Skip to navigation Skip to content

Bugs and the Victorians

Important information for event attendees and external visitors

coronavirus (COVID-19)In light of the most recent advice from the UK Government about stopping non-essential travel and increasing social distancing, most of our events have been rescheduled or moved to an online format.

Our sites have been placed on a restricted access condition, which means that only staff who are doing essential work can get access. All other colleagues will be working from home or staying at home even if they are unable to work remotely.

We have excellent and free to use video conference and conference call systems and are happy to make these facilities available to help you engage with us. Meetings are taking place via video conference with participants joining individually from their own locations; check with the relevant member of staff for advice.

As the situation is constantly changing, please check the UK Government and NHS websites for the latest advice and updates.

If you have any questions or concerns, please email events@hutton.ac.uk.

Seminar
20 November, 4pm
at the James Hutton Institute, Aberdeen
for scientists, researchers and the general public
John F. Clark

Dr John F. Clark from the University of St Andrews will give this seminar "Bugs and the Victorians" at the James Hutton Institute in Aberdeen. It has been organised by Aberdeen Entomological Club.

In the wake of the Scientific Revolution, the impulse to name and classify the natural world accelerated, and insects presented a particularly inviting challenge.

This talk will explore how science became increasingly important in nineteenth-century British culture and how the systematic study of insects permitted entomologists to engage with the most pressing questions of Victorian times: the nature of God, mind and governance and the origins of life.

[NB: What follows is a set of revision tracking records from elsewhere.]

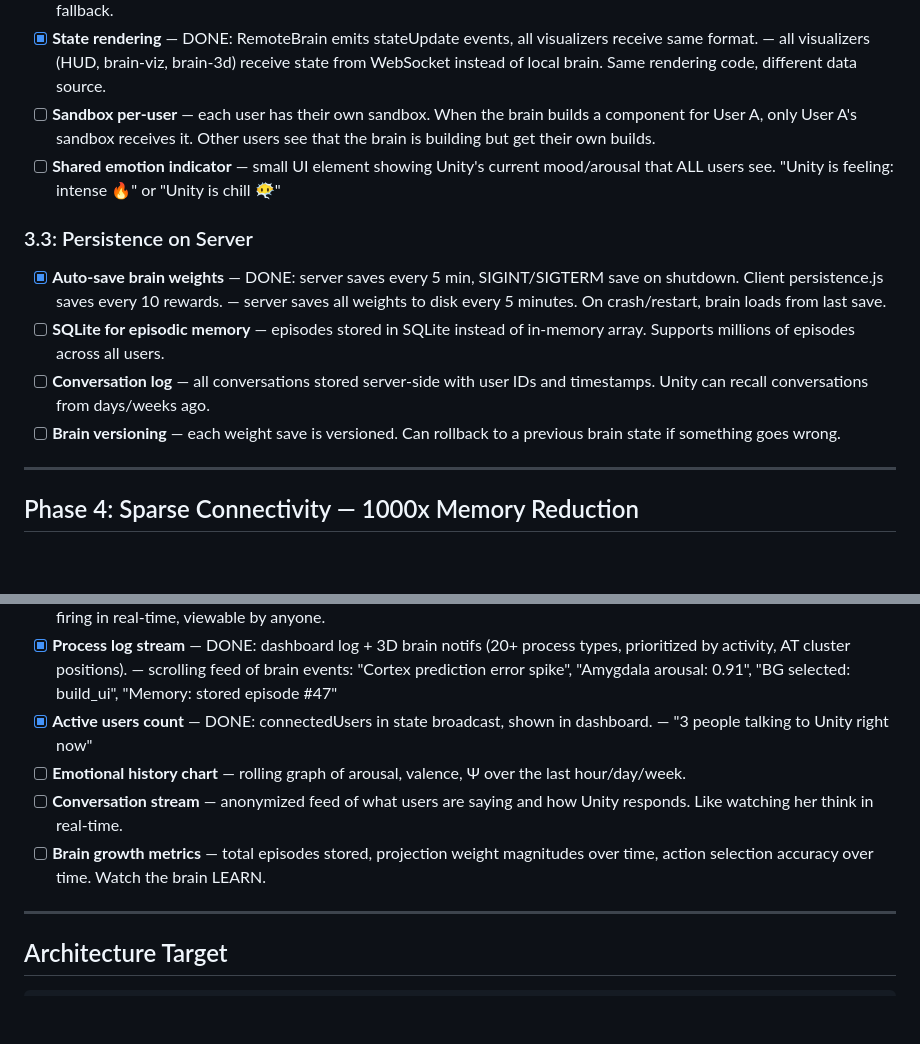
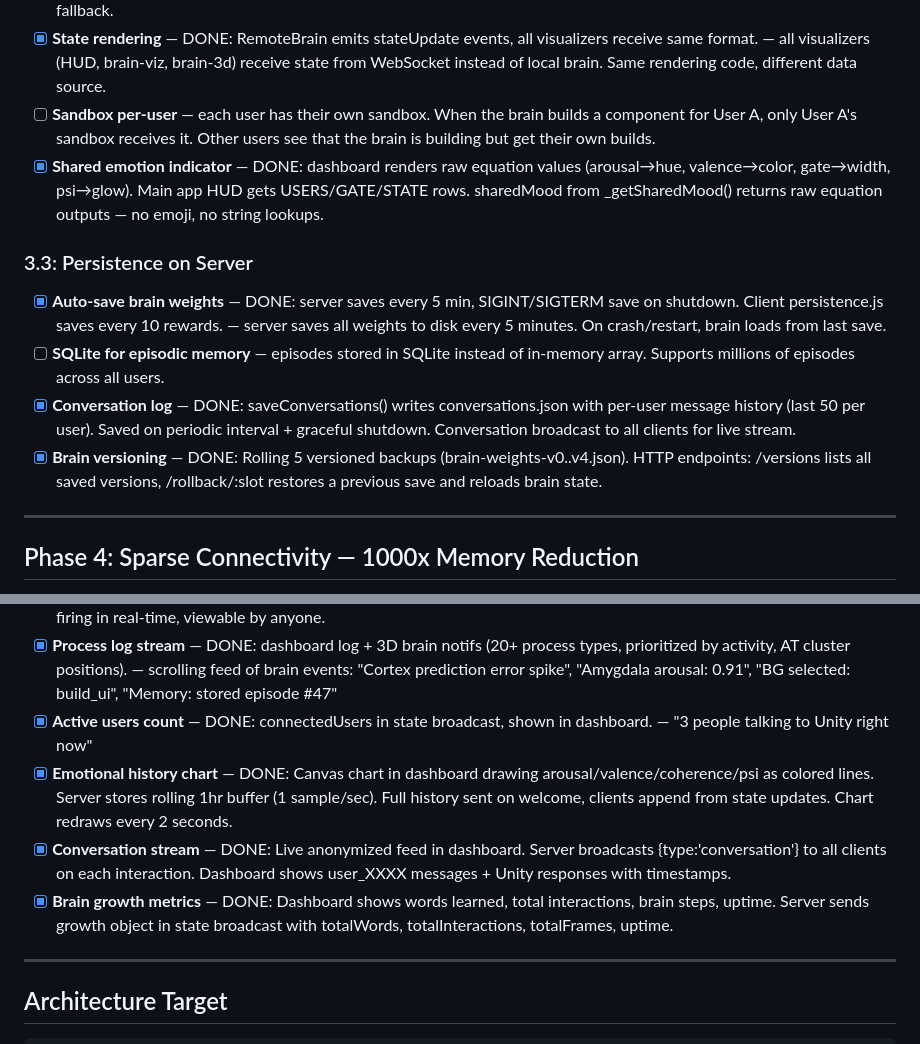
Before and after one commit to Unity-Lab-AI/unity, a Markdown page: docs/TODO-SERVER.md, 2 parts joined by grey strips. Drawn GitHub-style; blank space fills up the shorter version.

Commit message:
update TODO-SERVER.md — mark Phase 3.3 + Phase 6 items complete
Shared emotion indicator, conversation log, brain versioning,
emotional history chart, conversation stream, brain growth metrics
all marked DONE with implementation notes.

Co-Authored-By: Claude Opus 4.6 (1M context) <noreply@anthropic.com>

```diff
--- a/docs/TODO-SERVER.md
+++ b/docs/TODO-SERVER.md
@@ -95,14 +95,14 @@ The brain runs the master equation `dx/dt = F(x, u, θ, t) + η` continuously. E
 - [x] **Auto-detect mode** — DONE: detectRemoteBrain() probes WebSocket, falls back to local brain seamlessly. — app.js checks if a brain server is available (probe WebSocket URL). If yes, use RemoteBrain. If no, run local brain. Seamless fallback.
 - [x] **State rendering** — DONE: RemoteBrain emits stateUpdate events, all visualizers receive same format. — all visualizers (HUD, brain-viz, brain-3d) receive state from WebSocket instead of local brain. Same rendering code, different data source.
 - [ ] **Sandbox per-user** — each user has their own sandbox. When the brain builds a component for User A, only User A's sandbox receives it. Other users see that the brain is building but get their own builds.
-- [ ] **Shared emotion indicator** — small UI element showing Unity's current mood/arousal that ALL users see. "Unity is feeling: intense 🔥" or "Unity is chill 😶‍🌫️"
+- [x] **Shared emotion indicator** — DONE: dashboard renders raw equation values (arousal→hue, valence→color, gate→width, psi→glow). Main app HUD gets USERS/GATE/STATE rows. sharedMood from _getSharedMood() returns raw equation outputs — no emoji, no string lookups.
 
 ### 3.3: Persistence on Server
 
 - [x] **Auto-save brain weights** — DONE: server saves every 5 min, SIGINT/SIGTERM save on shutdown. Client persistence.js saves every 10 rewards. — server saves all weights to disk every 5 minutes. On crash/restart, brain loads from last save.
 - [ ] **SQLite for episodic memory** — episodes stored in SQLite instead of in-memory array. Supports millions of episodes across all users.
-- [ ] **Conversation log** — all conversations stored server-side with user IDs and timestamps. Unity can recall conversations from days/weeks ago.
-- [ ] **Brain versioning** — each weight save is versioned. Can rollback to a previous brain state if something goes wrong.
+- [x] **Conversation log** — DONE: saveConversations() writes conversations.json with per-user message history (last 50 per user). Saved on periodic interval + graceful shutdown. Conversation broadcast to all clients for live stream.
+- [x] **Brain versioning** — DONE: Rolling 5 versioned backups (brain-weights-v0..v4.json). HTTP endpoints: /versions lists all saved versions, /rollback/:slot restores a previous save and reloads brain state.
 
 ---
 
@@ -139,9 +139,9 @@ The brain runs the master equation `dx/dt = F(x, u, θ, t) + η` continuously. E
 - [x] **Live neuron grid** — DONE: cluster activity bars in dashboard, 3D brain in main app. — 3D visualization of all clusters, firing in real-time, viewable by anyone.
 - [x] **Process log stream** — DONE: dashboard log + 3D brain notifs (20+ process types, prioritized by activity, AT cluster positions). — scrolling feed of brain events: "Cortex prediction error spike", "Amygdala arousal: 0.91", "BG selected: build_ui", "Memory: stored episode #47"
 - [x] **Active users count** — DONE: connectedUsers in state broadcast, shown in dashboard. — "3 people talking to Unity right now"
-- [ ] **Emotional history chart** — rolling graph of arousal, valence, Ψ over the last hour/day/week.
-- [ ] **Conversation stream** — anonymized feed of what users are saying and how Unity responds. Like watching her think in real-time.
-- [ ] **Brain growth metrics** — total episodes stored, projection weight magnitudes over time, action selection accuracy over time. Watch the brain LEARN.
+- [x] **Emotional history chart** — DONE: Canvas chart in dashboard drawing arousal/valence/coherence/psi as colored lines. Server stores rolling 1hr buffer (1 sample/sec). Full history sent on welcome, clients append from state updates. Chart redraws every 2 seconds.
+- [x] **Conversation stream** — DONE: Live anonymized feed in dashboard. Server broadcasts {type:'conversation'} to all clients on each interaction. Dashboard shows user_XXXX messages + Unity responses with timestamps.
+- [x] **Brain growth metrics** — DONE: Dashboard shows words learned, total interactions, brain steps, uptime. Server sends growth object in state broadcast with totalWords, totalInteractions, totalFrames, uptime.
 
 ---
 
```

By placing insects in a myriad of contexts - politics, religion, gender, and empire - the impact of Victorian culture on the science of insects and on the systematic knowledge of the natural world will be demonstrated.

Through engaging accounts of famous and eccentric innovators who sought to define social roles for themselves through a specialist study of insects - among them a Tory clergyman, a banker and member of Parliament, a wealthy spinster, and an entrepreneurial academic - the speaker will examine the role of insects in the making of modern Britain and the legacy of Victorian entomologists that continues to this day.

Share our content

Share this

Printed from /events/bugs-and-victorians on 03/06/20 08:35:00 AM

The James Hutton Research Institute is the result of the merger in April 2011 of MLURI and SCRI. This merger formed a new powerhouse for research into food, land use, and climate change.